What to produce:
Exclude every picture and return the remaining entries below verbatim.
________________________________________
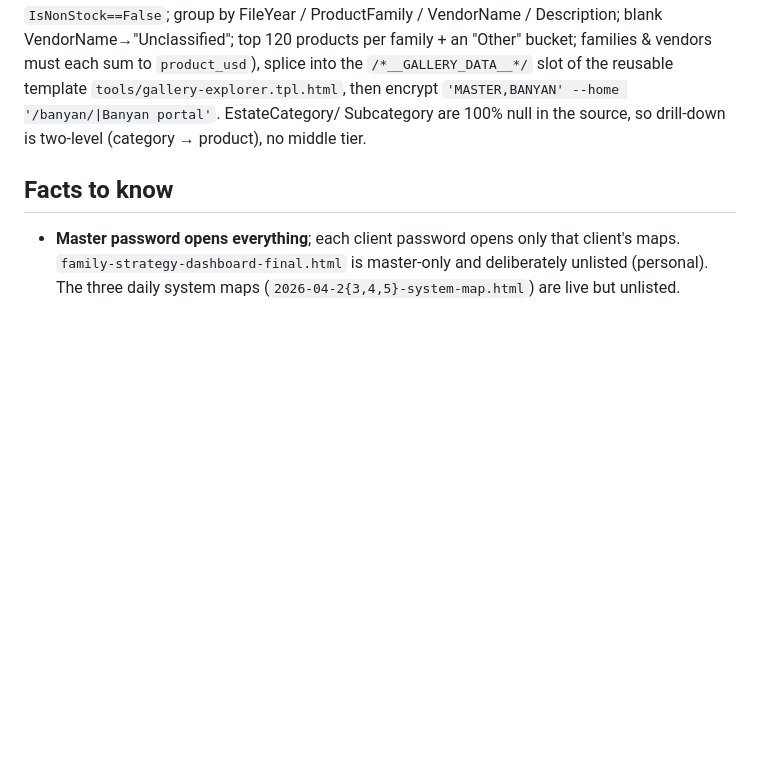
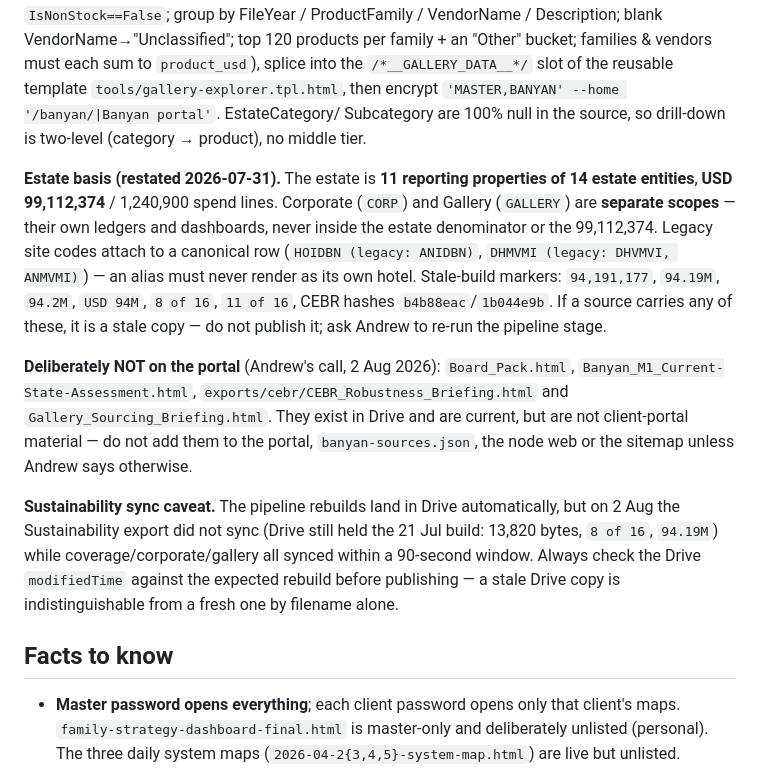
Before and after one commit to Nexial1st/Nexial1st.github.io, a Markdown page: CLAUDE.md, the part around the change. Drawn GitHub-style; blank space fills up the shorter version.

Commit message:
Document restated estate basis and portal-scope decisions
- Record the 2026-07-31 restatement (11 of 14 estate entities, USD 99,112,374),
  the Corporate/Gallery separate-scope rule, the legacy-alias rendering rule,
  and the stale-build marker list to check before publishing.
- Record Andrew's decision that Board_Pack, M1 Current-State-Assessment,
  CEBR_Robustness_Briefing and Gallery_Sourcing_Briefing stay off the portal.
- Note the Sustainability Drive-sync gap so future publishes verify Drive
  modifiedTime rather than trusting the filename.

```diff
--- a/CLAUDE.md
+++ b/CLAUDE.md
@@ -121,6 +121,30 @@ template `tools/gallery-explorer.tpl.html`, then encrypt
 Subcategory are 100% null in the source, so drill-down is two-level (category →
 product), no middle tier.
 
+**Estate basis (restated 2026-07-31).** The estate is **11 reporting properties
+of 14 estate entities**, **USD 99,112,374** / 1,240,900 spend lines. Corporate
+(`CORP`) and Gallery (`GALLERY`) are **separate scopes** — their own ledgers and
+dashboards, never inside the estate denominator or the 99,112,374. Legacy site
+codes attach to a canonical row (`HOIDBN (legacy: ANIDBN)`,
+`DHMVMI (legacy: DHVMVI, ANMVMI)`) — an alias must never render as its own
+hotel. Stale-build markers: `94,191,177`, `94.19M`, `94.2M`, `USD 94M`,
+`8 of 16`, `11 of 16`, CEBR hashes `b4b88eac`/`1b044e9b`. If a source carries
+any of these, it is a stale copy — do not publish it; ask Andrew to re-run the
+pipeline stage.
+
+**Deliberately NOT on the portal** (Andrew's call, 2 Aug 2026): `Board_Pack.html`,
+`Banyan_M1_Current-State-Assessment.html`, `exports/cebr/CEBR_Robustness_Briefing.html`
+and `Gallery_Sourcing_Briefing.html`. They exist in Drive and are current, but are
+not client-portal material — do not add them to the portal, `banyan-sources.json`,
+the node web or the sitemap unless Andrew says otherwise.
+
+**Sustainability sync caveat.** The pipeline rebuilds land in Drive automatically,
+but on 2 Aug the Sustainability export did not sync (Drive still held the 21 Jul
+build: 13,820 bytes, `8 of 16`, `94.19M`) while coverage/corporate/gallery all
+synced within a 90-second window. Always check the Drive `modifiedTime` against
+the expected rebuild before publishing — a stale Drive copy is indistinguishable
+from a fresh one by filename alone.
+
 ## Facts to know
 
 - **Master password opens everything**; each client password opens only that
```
________________________________________
Solution to this task:
Before and after one commit to Nexial1st/Nexial1st.github.io, a Markdown page: CLAUDE.md, the part around the change. Drawn GitHub-style; blank space fills up the shorter version.

Commit message:
Document restated estate basis and portal-scope decisions
- Record the 2026-07-31 restatement (11 of 14 estate entities, USD 99,112,374),
  the Corporate/Gallery separate-scope rule, the legacy-alias rendering rule,
  and the stale-build marker list to check before publishing.
- Record Andrew's decision that Board_Pack, M1 Current-State-Assessment,
  CEBR_Robustness_Briefing and Gallery_Sourcing_Briefing stay off the portal.
- Note the Sustainability Drive-sync gap so future publishes verify Drive
  modifiedTime rather than trusting the filename.

```diff
--- a/CLAUDE.md
+++ b/CLAUDE.md
@@ -121,6 +121,30 @@ template `tools/gallery-explorer.tpl.html`, then encrypt
 Subcategory are 100% null in the source, so drill-down is two-level (category →
 product), no middle tier.
 
+**Estate basis (restated 2026-07-31).** The estate is **11 reporting properties
+of 14 estate entities**, **USD 99,112,374** / 1,240,900 spend lines. Corporate
+(`CORP`) and Gallery (`GALLERY`) are **separate scopes** — their own ledgers and
+dashboards, never inside the estate denominator or the 99,112,374. Legacy site
+codes attach to a canonical row (`HOIDBN (legacy: ANIDBN)`,
+`DHMVMI (legacy: DHVMVI, ANMVMI)`) — an alias must never render as its own
+hotel. Stale-build markers: `94,191,177`, `94.19M`, `94.2M`, `USD 94M`,
+`8 of 16`, `11 of 16`, CEBR hashes `b4b88eac`/`1b044e9b`. If a source carries
+any of these, it is a stale copy — do not publish it; ask Andrew to re-run the
+pipeline stage.
+
+**Deliberately NOT on the portal** (Andrew's call, 2 Aug 2026): `Board_Pack.html`,
+`Banyan_M1_Current-State-Assessment.html`, `exports/cebr/CEBR_Robustness_Briefing.html`
+and `Gallery_Sourcing_Briefing.html`. They exist in Drive and are current, but are
+not client-portal material — do not add them to the portal, `banyan-sources.json`,
+the node web or the sitemap unless Andrew says otherwise.
+
+**Sustainability sync caveat.** The pipeline rebuilds land in Drive automatically,
+but on 2 Aug the Sustainability export did not sync (Drive still held the 21 Jul
+build: 13,820 bytes, `8 of 16`, `94.19M`) while coverage/corporate/gallery all
+synced within a 90-second window. Always check the Drive `modifiedTime` against
+the expected rebuild before publishing — a stale Drive copy is indistinguishable
+from a fresh one by filename alone.
+
 ## Facts to know
 
 - **Master password opens everything**; each client password opens only that
```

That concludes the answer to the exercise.